═══ DATA EXTRACT

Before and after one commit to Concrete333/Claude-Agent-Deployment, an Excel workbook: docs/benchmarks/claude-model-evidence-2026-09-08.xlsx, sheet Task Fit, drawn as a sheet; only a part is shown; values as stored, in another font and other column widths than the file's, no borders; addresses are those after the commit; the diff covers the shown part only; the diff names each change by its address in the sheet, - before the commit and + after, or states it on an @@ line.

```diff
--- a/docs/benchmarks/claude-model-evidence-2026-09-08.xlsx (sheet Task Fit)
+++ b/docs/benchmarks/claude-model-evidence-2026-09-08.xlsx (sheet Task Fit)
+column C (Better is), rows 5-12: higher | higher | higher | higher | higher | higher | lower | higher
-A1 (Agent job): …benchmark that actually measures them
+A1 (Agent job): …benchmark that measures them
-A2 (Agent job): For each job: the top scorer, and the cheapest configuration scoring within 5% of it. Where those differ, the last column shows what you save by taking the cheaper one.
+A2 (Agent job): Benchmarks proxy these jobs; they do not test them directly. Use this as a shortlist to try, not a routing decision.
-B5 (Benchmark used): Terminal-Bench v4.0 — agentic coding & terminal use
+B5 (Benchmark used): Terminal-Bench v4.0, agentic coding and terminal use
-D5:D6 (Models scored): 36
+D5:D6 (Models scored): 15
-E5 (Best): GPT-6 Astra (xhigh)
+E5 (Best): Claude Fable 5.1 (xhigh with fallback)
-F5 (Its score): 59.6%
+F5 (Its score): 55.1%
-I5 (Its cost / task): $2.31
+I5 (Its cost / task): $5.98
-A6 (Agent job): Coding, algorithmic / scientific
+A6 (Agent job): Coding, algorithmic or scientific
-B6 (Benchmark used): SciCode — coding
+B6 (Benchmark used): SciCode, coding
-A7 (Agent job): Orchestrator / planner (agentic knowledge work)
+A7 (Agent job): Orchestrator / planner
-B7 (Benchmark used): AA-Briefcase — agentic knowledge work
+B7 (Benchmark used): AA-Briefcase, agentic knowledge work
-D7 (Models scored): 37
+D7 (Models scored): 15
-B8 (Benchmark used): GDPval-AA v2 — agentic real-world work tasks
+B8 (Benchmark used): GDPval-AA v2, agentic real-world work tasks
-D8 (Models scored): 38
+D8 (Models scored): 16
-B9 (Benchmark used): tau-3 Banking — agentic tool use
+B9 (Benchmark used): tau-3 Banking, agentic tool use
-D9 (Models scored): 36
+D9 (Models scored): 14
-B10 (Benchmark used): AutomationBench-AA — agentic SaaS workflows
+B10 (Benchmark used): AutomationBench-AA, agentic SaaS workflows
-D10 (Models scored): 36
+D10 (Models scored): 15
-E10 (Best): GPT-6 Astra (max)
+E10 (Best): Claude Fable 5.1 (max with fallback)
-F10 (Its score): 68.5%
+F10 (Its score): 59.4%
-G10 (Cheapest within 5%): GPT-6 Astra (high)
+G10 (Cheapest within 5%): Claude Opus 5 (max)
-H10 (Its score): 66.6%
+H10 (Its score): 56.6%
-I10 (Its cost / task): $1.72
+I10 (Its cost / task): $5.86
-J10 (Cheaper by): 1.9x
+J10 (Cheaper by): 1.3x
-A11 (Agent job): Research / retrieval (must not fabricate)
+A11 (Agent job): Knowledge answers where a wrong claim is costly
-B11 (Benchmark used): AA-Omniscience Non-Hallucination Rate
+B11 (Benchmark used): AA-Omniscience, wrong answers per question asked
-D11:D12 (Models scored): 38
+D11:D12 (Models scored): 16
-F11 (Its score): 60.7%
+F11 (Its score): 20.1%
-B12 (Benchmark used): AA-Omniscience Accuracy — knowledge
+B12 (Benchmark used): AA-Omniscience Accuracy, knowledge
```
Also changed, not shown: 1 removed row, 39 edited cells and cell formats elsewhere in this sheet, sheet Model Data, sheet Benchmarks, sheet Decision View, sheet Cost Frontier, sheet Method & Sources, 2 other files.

══════

**ASSIGNMENT**
Filter the data for the string "within" and copy every line that has it.

**REPLY TO THE TASK**
-A2 (Agent job): For each job: the top scorer, and the cheapest configuration scoring within 5% of it. Where those differ, the last column shows what you save by taking the cheaper one.
-G10 (Cheapest within 5%): GPT-6 Astra (high)
+G10 (Cheapest within 5%): Claude Opus 5 (max)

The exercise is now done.